The Globe and Mail

How the world reacted to Justin Bieber’s Toronto assault charge

Canadian musician Justin Bieber is swarmed by media and police officers as he turns himself into city police in Toronto on Wednesday, January 29, 2014.

Nathan Denette/THE CANADIAN PRESS

Justin Bieber's Toronto appearance on Wednesday night had nothing to do with a concert or album signing. As most people know by now, the 19-year-old belatedly turned himself into the police after an incident last month involving a limousine driver.

In the hours since, there has been no shortage of news coverage, opinionated tweets and ongoing support.

Among the interesting details to emerge from yesterday's maelstrom:

Story continues below advertisement

CBC's online coverage noted that police officers "linked arms" to usher him through the crowd.

Global News included two videos of the star making his way into 52 Division, the Toronto Police headquarters on Dundas Street West, as well as one of him greeting fans at the Hazleton Hotel shortly afterward.

Bieber allegedly got into an altercation with the driver early in the morning on Dec. 30 outside a downtown nightclub.

There has been no shortage of pithy commentary on Twitter. From New York Daily News opinion editor Josh Greenman: "I repeat: If Justin Bieber keeps this up, some day he may grow up to be mayor of Toronto."

Some even took the opportunity to encourage proper grammar: "Of note: Justin Bieber turning himself in to police ≠ Justin Bieber turning himself into police," wrote local writer David Topping.

It has also been reported that a petition to revoke Bieber's Green Card and deport him back to Canada has been signed by over 100,000 people since its debut one week ago.

Posted on the White House petitions page, it describes the Biebs as "dangerous, reckless, destructive and drug abusing" and goes on to suggest that "he is not only threatening the safety of our people but he is also a terrible influence on our nations [sic] youth. We the people would like to remove Justin Bieber from our society."

Story continues below advertisement

Also on Wednesday evening, Bieber posted a photo of himself – specifically, the right side of his face – on Instagram accompanied by the caption "#confident," the name of his newest single. But between the chiaroscuro lighting and the furrowed brow, the pop sensation looks more like a boy who realizes a reprimand is nigh.

Nonetheless, the picture has been liked nearly 750,000 times and suggests that no amount of questionable behavior can make his Beliebers lose faith.

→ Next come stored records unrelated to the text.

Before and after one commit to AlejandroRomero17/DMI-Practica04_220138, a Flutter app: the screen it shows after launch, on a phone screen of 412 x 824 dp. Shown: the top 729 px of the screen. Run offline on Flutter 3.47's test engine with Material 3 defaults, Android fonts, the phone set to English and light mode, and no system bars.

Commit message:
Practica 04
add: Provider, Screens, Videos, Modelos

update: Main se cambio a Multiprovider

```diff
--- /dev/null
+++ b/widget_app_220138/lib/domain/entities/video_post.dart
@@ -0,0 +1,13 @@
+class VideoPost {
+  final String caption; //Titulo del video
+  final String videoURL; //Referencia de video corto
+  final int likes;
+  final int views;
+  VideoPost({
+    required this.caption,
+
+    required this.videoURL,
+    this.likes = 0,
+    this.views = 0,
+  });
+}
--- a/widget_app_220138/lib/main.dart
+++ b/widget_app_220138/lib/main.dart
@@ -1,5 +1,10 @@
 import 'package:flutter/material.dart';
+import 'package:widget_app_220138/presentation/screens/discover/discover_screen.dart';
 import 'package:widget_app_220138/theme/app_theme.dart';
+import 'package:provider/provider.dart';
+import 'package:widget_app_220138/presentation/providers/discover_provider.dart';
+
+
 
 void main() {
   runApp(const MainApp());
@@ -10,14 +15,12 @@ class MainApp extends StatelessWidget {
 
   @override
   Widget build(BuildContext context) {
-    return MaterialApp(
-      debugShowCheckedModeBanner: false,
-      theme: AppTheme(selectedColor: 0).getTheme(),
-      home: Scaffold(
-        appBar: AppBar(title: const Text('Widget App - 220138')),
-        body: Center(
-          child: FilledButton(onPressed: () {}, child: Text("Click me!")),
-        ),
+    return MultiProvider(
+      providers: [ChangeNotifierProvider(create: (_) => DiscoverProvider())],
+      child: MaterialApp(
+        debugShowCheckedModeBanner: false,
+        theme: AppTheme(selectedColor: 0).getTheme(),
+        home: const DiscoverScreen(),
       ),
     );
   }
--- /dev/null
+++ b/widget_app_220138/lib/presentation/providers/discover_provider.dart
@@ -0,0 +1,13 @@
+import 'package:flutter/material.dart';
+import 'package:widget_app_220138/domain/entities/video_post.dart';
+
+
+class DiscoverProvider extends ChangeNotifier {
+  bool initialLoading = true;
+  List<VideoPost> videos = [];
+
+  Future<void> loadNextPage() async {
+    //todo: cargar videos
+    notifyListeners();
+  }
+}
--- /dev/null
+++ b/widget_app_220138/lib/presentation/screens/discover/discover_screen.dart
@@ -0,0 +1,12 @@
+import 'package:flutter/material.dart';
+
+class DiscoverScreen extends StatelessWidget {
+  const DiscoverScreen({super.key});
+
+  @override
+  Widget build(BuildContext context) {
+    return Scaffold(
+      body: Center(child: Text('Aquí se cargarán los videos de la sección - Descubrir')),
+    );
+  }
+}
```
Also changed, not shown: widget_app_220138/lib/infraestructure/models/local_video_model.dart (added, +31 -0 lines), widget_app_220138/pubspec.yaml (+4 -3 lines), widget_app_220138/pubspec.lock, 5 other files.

Report an error Editorial code of conduct Licensing Options
As of December 20, 2017, we have temporarily removed commenting from our articles. We hope to have this resolved by the end of January 2018. Thank you for your patience. If you are looking to give feedback on our new site, please send it along to feedback@globeandmail.com. If you want to write a letter to the editor, please forward to letters@globeandmail.com.